Leave the images aside and output every entry exactly.
===
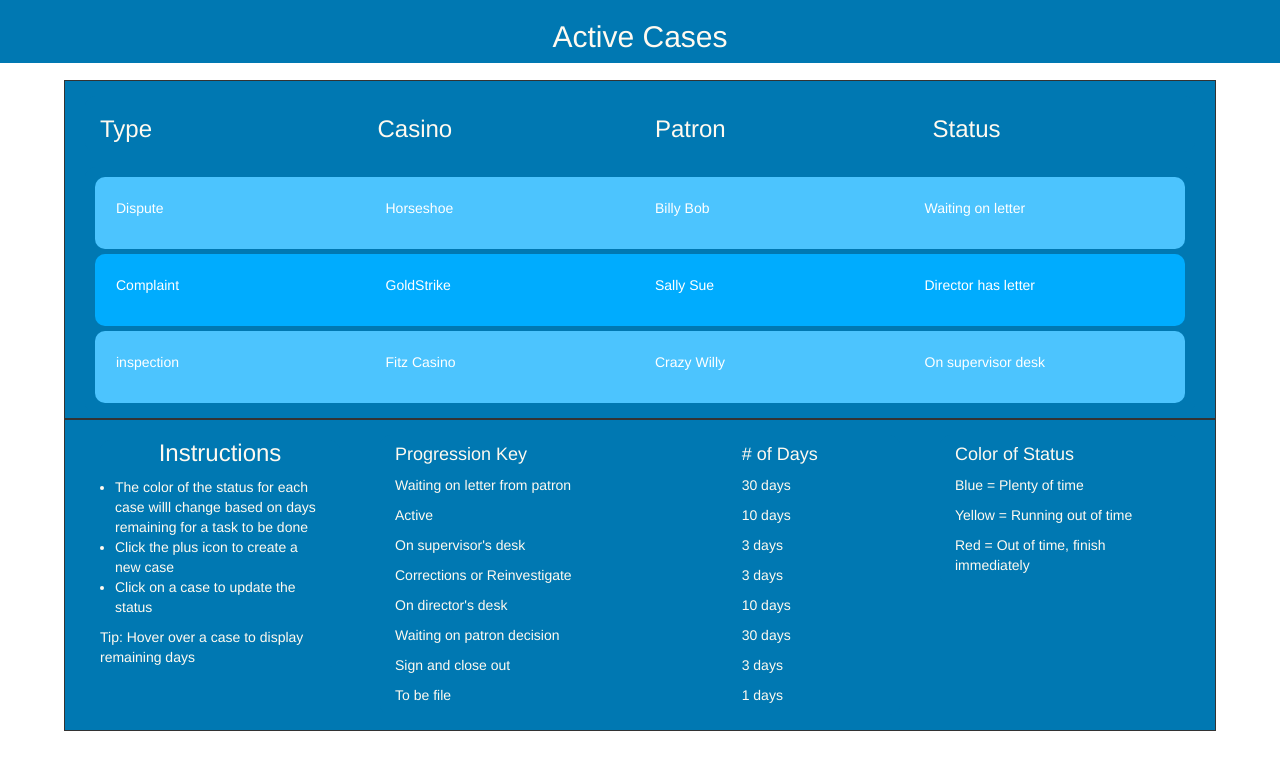
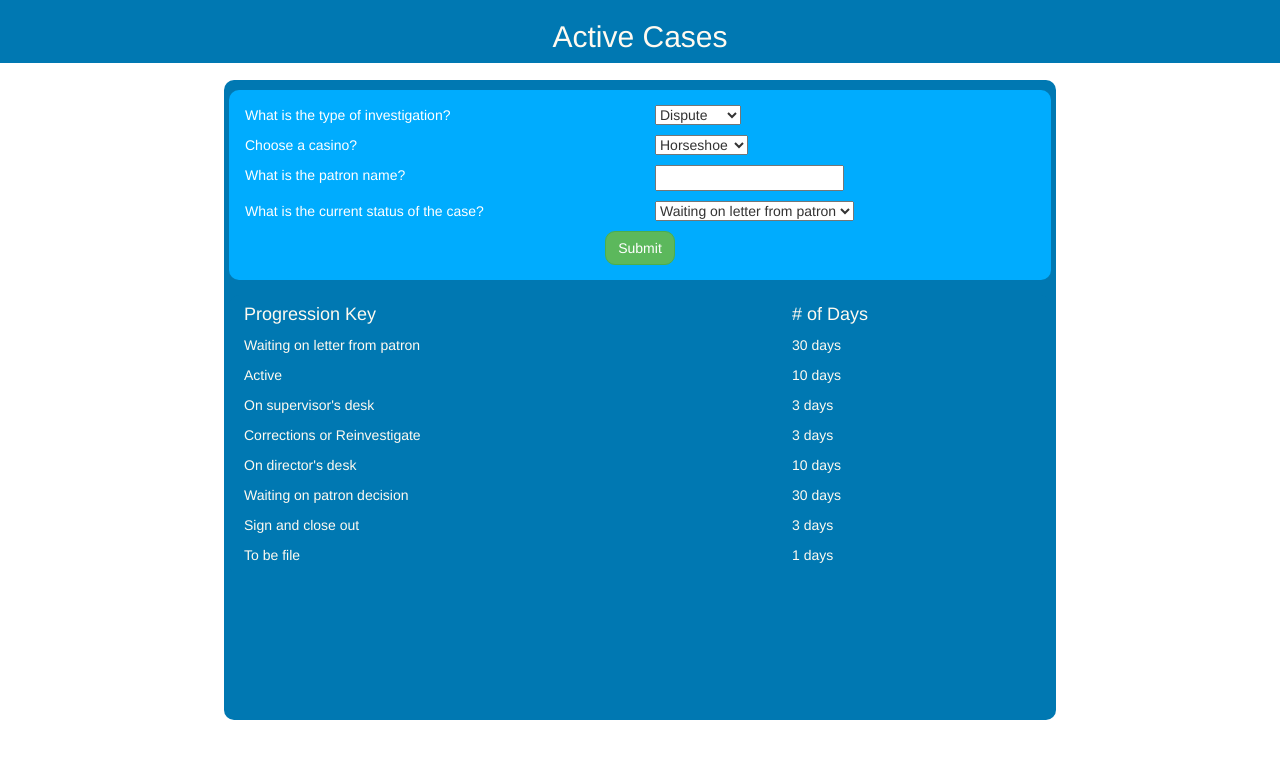
Before and after one commit to jcsmileyjr/active-cases, a React (Create React App) app: page / in a window 1280 px wide. Shown: the top 770 px of the page. Built offline with nearby package versions, Linux system fonts and the light colour scheme.

Commit message:
InputForm saves user data to state
Each input element is wired to save the user data to state.

```diff
--- a/src/App.css
+++ b/src/App.css
@@ -55,6 +55,6 @@
     position: absolute;
     top: 0px; left:0; bottom:0; right:0;
     width: 65%;/* 60% in production*/
-    height: 75%;
+    height: 80%;
 	background-color: #0078B2;
 }
--- a/src/App.js
+++ b/src/App.js
@@ -58,7 +58,7 @@ class NewCase extends Component{
   render(){
 	return(
 	  <div className="row newCaseForm">
-		<InputForm />
+		<InputForm updateWorkLoad={this.props.updateWorkLoad} />
 		<ProgressionList />
 	  </div>
 
@@ -70,14 +70,15 @@ class NewCase extends Component{
 class App extends Component {
   constructor(props){
       super(props);
-      this.state = {newCase:true, workLoad:cases, type:"", casino:"", patron:"", status:"", value:"Tom"};
+      this.state = {newCase:false, workLoad:cases, type:"", casino:"", patron:"", status:"", value:"Tom"};
 	  this.onSubmitCase = this.onSubmitCase.bind(this);
   }
 
   //callback function used in newCase's components to create a new case
   onSubmitCase(data){
-	  this.setState({paton:data});
-	  console.log("Parent " + this.state.patron);
+	  cases.push({type:data.type, casino:data.casino, patron:data.patron, status:data.status, caseNumber:"18-400"})
+	  this.setState({workLoad:cases});
+	  console.log("Parent " + this.state.workLoad);
   }
 
   render() {
@@ -85,7 +86,7 @@ class App extends Component {
       <div className="row">
 		<Nav className="mainColor" />
         {this.state.newCase && <CaseManagement caseFiles={this.state.workLoad} />}
-        {!this.state.newCase && <NewCase  updatePatron={this.onSubmitCase} />}
+        {!this.state.newCase && <NewCase  updateWorkLoad={this.onSubmitCase} />}
       </div>
     );
   }
--- a/src/Components/InputForm/inputForm.js
+++ b/src/Components/InputForm/inputForm.js
@@ -7,6 +7,15 @@ const caseCasino = ["Horseshoe", "Gold-Strike", "Fitz Casino"];
 const caseProgress = ["Waiting on letter from patron","Active", "On supervisor's Desk", "Corrections or Reinvestigate", "On director's desk", "Waiting on patron decision", "Sign and close out", "To be filed"];
 
 class InputForm extends Component{
+  constructor(props){
+	  super(props);
+	  this.state = {type:"", casino:"", patron:"", status:""};
+	  this.onInputPatronChange = this.onInputPatronChange.bind(this);
+	  this.onSelectTypeChange = this.onSelectTypeChange.bind(this);
+	  this.onSelectCasinoChange = this.onSelectCasinoChange.bind(this);
+	  this.onSelectStatusChange = this.onSelectStatusChange.bind(this);
+  }
+
   displayCaseTypes(){
 	  const typeOfCases = caseType.map((types) =>
 			<option value={types}>{types}</option>
@@ -36,7 +45,7 @@ class InputForm extends Component{
 	  	  What is the type of investigation?
 	    </div>
 	    <div className="col-xs-6 col-sm-6 col-md-6 col-lg-6">
-	  	  <select>{this.displayCaseTypes()}</select>
+	  	  <select onChange={this.onSelectTypeChange}>{this.displayCaseTypes()}</select>
 	    </div>
 	  </div>
 	  <div className="row spacingBetweenFormInputs">
@@ -44,7 +53,7 @@ class InputForm extends Component{
 	  	  Choose a casino?
 	    </div>
 	    <div className="col-xs-6 col-sm-6 col-md-6 col-lg-6">
-	  	  <select>{this.displayCaseCasinos()}</select>
+	  	  <select onChange={this.onSelectCasinoChange}>{this.displayCaseCasinos()}</select>
 	    </div>
 	  </div>
 	  <div className="row spacingBetweenFormInputs">
@@ -52,7 +61,7 @@ class InputForm extends Component{
 		  What is the patron name?
 	    </div>
 	    <div className="col-xs-6 col-sm-6 col-md-6 col-lg-6">
-	      <input type="text" />
+	      <input type="text" onChange={this.onInputPatronChange} />
 	    </div>
 	  </div>
 	  <div className="row spacingBetweenFormInputs">
@@ -60,18 +69,50 @@ class InputForm extends Component{
 	  	  What is the current status of the case?
 	    </div>
 	    <div className="col-xs-6 col-sm-6 col-md-6 col-lg-6">
-	  	  <select>{this.displayCaseProgress()}</select>
+	  	  <select onChange={this.onSelectStatusChange}>{this.displayCaseProgress()}</select>
 	    </div>
 	  </div>
 	  <div className="row spacingBetweenFormInputs">
 	    <div className="col-xs-12 col-sm-12 col-md-12 col-lg-12 centerAlign">
-	  	  <Button className="submitButton" bsStyle="success">Submit</Button>
+	  	  <Button className="submitButton" bsStyle="success" >Submit</Button>
 	    </div>
 	  </div>
 	</div>
 
 	);
   }
+/*onClick={this.onSubmitClick()}*/
+  /*method to assign user enter data to the state to be use to create a case*/
+  onInputPatronChange(event){
+	  event.preventDefault(); //not sure
+	  this.setState({patron:event.target.value});
+  }
+
+  /*method to assign user enter data to the state to be use to create a case*/
+  onSelectTypeChange(event){
+	  event.preventDefault(); //not sure
+	  this.setState({type:event.target.value});
+  }
+
+  /*method to assign user enter data to the state to be use to create a case*/
+  onSelectCasinoChange(event){
+	  event.preventDefault(); //not sure
+	  this.setState({casino:event.target.value});
+  }
+
+  /*method to assign user enter data to the state to be use to create a case*/
+  onSelectStatusChange(event){
+	  event.preventDefault(); //not sure
+	  this.setState({status:event.target.value});
+  }
+
+  /*method to assign user enter data to the state to be use to create a case
+  onSubmitClick(){
+	  const newWorkLoad = {type:this.state.type, casino:this.state.casino, patron: this.state.patron, status:this.state.status}
+	  this.props.updateWorkLoad(newWorkLoad);
+	  //IMPORTANT. Use a callback function pass DOWN from parent and return the data (event.target.value) to the parent.
+  }
+  */
 }
 
 export default InputForm;
```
===
# Solution:
Before and after one commit to jcsmileyjr/active-cases, a React (Create React App) app: page / in a window 1280 px wide. Shown: the top 770 px of the page. Built offline with nearby package versions, Linux system fonts and the light colour scheme.

Commit message:
InputForm saves user data to state
Each input element is wired to save the user data to state.

```diff
--- a/src/App.css
+++ b/src/App.css
@@ -55,6 +55,6 @@
     position: absolute;
     top: 0px; left:0; bottom:0; right:0;
     width: 65%;/* 60% in production*/
-    height: 75%;
+    height: 80%;
 	background-color: #0078B2;
 }
--- a/src/App.js
+++ b/src/App.js
@@ -58,7 +58,7 @@ class NewCase extends Component{
   render(){
 	return(
 	  <div className="row newCaseForm">
-		<InputForm />
+		<InputForm updateWorkLoad={this.props.updateWorkLoad} />
 		<ProgressionList />
 	  </div>
 
@@ -70,14 +70,15 @@ class NewCase extends Component{
 class App extends Component {
   constructor(props){
       super(props);
-      this.state = {newCase:true, workLoad:cases, type:"", casino:"", patron:"", status:"", value:"Tom"};
+      this.state = {newCase:false, workLoad:cases, type:"", casino:"", patron:"", status:"", value:"Tom"};
 	  this.onSubmitCase = this.onSubmitCase.bind(this);
   }
 
   //callback function used in newCase's components to create a new case
   onSubmitCase(data){
-	  this.setState({paton:data});
-	  console.log("Parent " + this.state.patron);
+	  cases.push({type:data.type, casino:data.casino, patron:data.patron, status:data.status, caseNumber:"18-400"})
+	  this.setState({workLoad:cases});
+	  console.log("Parent " + this.state.workLoad);
   }
 
   render() {
@@ -85,7 +86,7 @@ class App extends Component {
       <div className="row">
 		<Nav className="mainColor" />
         {this.state.newCase && <CaseManagement caseFiles={this.state.workLoad} />}
-        {!this.state.newCase && <NewCase  updatePatron={this.onSubmitCase} />}
+        {!this.state.newCase && <NewCase  updateWorkLoad={this.onSubmitCase} />}
       </div>
     );
   }
--- a/src/Components/InputForm/inputForm.js
+++ b/src/Components/InputForm/inputForm.js
@@ -7,6 +7,15 @@ const caseCasino = ["Horseshoe", "Gold-Strike", "Fitz Casino"];
 const caseProgress = ["Waiting on letter from patron","Active", "On supervisor's Desk", "Corrections or Reinvestigate", "On director's desk", "Waiting on patron decision", "Sign and close out", "To be filed"];
 
 class InputForm extends Component{
+  constructor(props){
+	  super(props);
+	  this.state = {type:"", casino:"", patron:"", status:""};
+	  this.onInputPatronChange = this.onInputPatronChange.bind(this);
+	  this.onSelectTypeChange = this.onSelectTypeChange.bind(this);
+	  this.onSelectCasinoChange = this.onSelectCasinoChange.bind(this);
+	  this.onSelectStatusChange = this.onSelectStatusChange.bind(this);
+  }
+
   displayCaseTypes(){
 	  const typeOfCases = caseType.map((types) =>
 			<option value={types}>{types}</option>
@@ -36,7 +45,7 @@ class InputForm extends Component{
 	  	  What is the type of investigation?
 	    </div>
 	    <div className="col-xs-6 col-sm-6 col-md-6 col-lg-6">
-	  	  <select>{this.displayCaseTypes()}</select>
+	  	  <select onChange={this.onSelectTypeChange}>{this.displayCaseTypes()}</select>
 	    </div>
 	  </div>
 	  <div className="row spacingBetweenFormInputs">
@@ -44,7 +53,7 @@ class InputForm extends Component{
 	  	  Choose a casino?
 	    </div>
 	    <div className="col-xs-6 col-sm-6 col-md-6 col-lg-6">
-	  	  <select>{this.displayCaseCasinos()}</select>
+	  	  <select onChange={this.onSelectCasinoChange}>{this.displayCaseCasinos()}</select>
 	    </div>
 	  </div>
 	  <div className="row spacingBetweenFormInputs">
@@ -52,7 +61,7 @@ class InputForm extends Component{
 		  What is the patron name?
 	    </div>
 	    <div className="col-xs-6 col-sm-6 col-md-6 col-lg-6">
-	      <input type="text" />
+	      <input type="text" onChange={this.onInputPatronChange} />
 	    </div>
 	  </div>
 	  <div className="row spacingBetweenFormInputs">
@@ -60,18 +69,50 @@ class InputForm extends Component{
 	  	  What is the current status of the case?
 	    </div>
 	    <div className="col-xs-6 col-sm-6 col-md-6 col-lg-6">
-	  	  <select>{this.displayCaseProgress()}</select>
+	  	  <select onChange={this.onSelectStatusChange}>{this.displayCaseProgress()}</select>
 	    </div>
 	  </div>
 	  <div className="row spacingBetweenFormInputs">
 	    <div className="col-xs-12 col-sm-12 col-md-12 col-lg-12 centerAlign">
-	  	  <Button className="submitButton" bsStyle="success">Submit</Button>
+	  	  <Button className="submitButton" bsStyle="success" >Submit</Button>
 	    </div>
 	  </div>
 	</div>
 
 	);
   }
+/*onClick={this.onSubmitClick()}*/
+  /*method to assign user enter data to the state to be use to create a case*/
+  onInputPatronChange(event){
+	  event.preventDefault(); //not sure
+	  this.setState({patron:event.target.value});
+  }
+
+  /*method to assign user enter data to the state to be use to create a case*/
+  onSelectTypeChange(event){
+	  event.preventDefault(); //not sure
+	  this.setState({type:event.target.value});
+  }
+
+  /*method to assign user enter data to the state to be use to create a case*/
+  onSelectCasinoChange(event){
+	  event.preventDefault(); //not sure
+	  this.setState({casino:event.target.value});
+  }
+
+  /*method to assign user enter data to the state to be use to create a case*/
+  onSelectStatusChange(event){
+	  event.preventDefault(); //not sure
+	  this.setState({status:event.target.value});
+  }
+
+  /*method to assign user enter data to the state to be use to create a case
+  onSubmitClick(){
+	  const newWorkLoad = {type:this.state.type, casino:this.state.casino, patron: this.state.patron, status:this.state.status}
+	  this.props.updateWorkLoad(newWorkLoad);
+	  //IMPORTANT. Use a callback function pass DOWN from parent and return the data (event.target.value) to the parent.
+  }
+  */
 }
 
 export default InputForm;
```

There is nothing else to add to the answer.